**Work request:**
Go through the records below and show every line with the string "niki".
===============
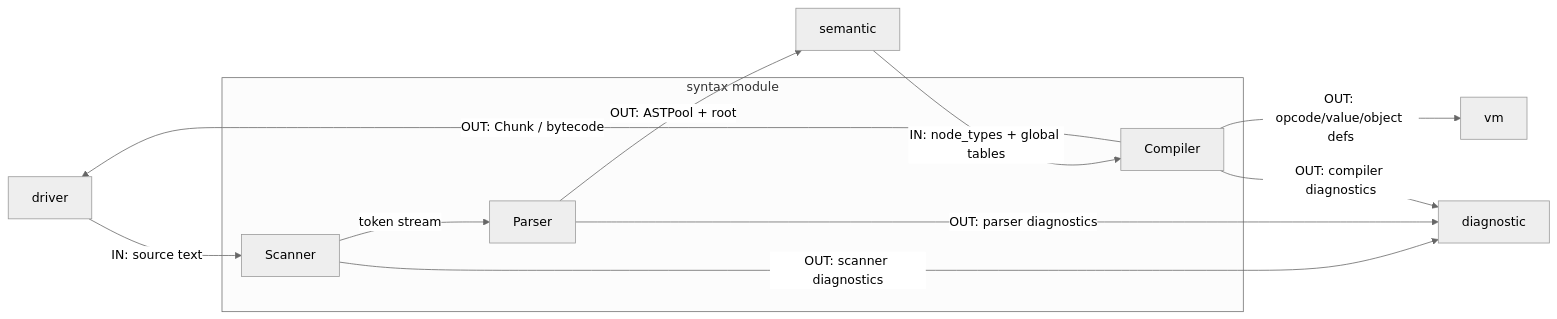
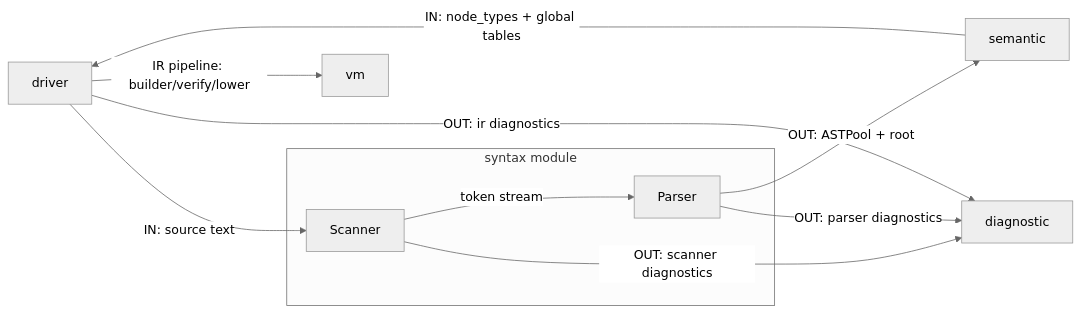
The diagram in include/niki/l0_core/syntax/readme.md (nikiplus/niki), drawn with Mermaid (neutral theme) before and after one commit. The commit also changed other lines of this file and 46 other files, not shown here.

````diff
--- a/include/niki/l0_core/syntax/readme.md
+++ b/include/niki/l0_core/syntax/readme.md
@@ -15,24 +15,22 @@
 ```mermaid
 graph LR
     MOD_DRIVER[driver]
     MOD_SEMANTIC[semantic]
     MOD_VM[vm]
     MOD_DIAG[diagnostic]
 
     subgraph SXM[syntax module]
         STAGE_SCAN[Scanner]
         STAGE_PARSE[Parser]
-        STAGE_COMPILE[Compiler]
         STAGE_SCAN -->|token stream| STAGE_PARSE
     end
 
     MOD_DRIVER -->|IN: source text| STAGE_SCAN
     STAGE_PARSE -->|OUT: ASTPool + root| MOD_SEMANTIC
-    MOD_SEMANTIC -->|IN: node_types + global tables| STAGE_COMPILE
-    STAGE_COMPILE -->|OUT: Chunk / bytecode| MOD_DRIVER
-    STAGE_COMPILE -->|OUT: opcode/value/object defs| MOD_VM
+    MOD_SEMANTIC -->|IN: node_types + global tables| MOD_DRIVER
+    MOD_DRIVER -->|IR pipeline: builder/verify/lower| MOD_VM
 
     STAGE_SCAN -->|OUT: scanner diagnostics| MOD_DIAG
     STAGE_PARSE -->|OUT: parser diagnostics| MOD_DIAG
-    STAGE_COMPILE -->|OUT: compiler diagnostics| MOD_DIAG
+    MOD_DRIVER -->|OUT: ir diagnostics| MOD_DIAG
 ```
````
===============
**Result for this task:**
The diagram in include/niki/l0_core/syntax/readme.md (nikiplus/niki), drawn with Mermaid (neutral theme) before and after one commit. The commit also changed other lines of this file and 46 other files, not shown here.
--- a/include/niki/l0_core/syntax/readme.md
+++ b/include/niki/l0_core/syntax/readme.md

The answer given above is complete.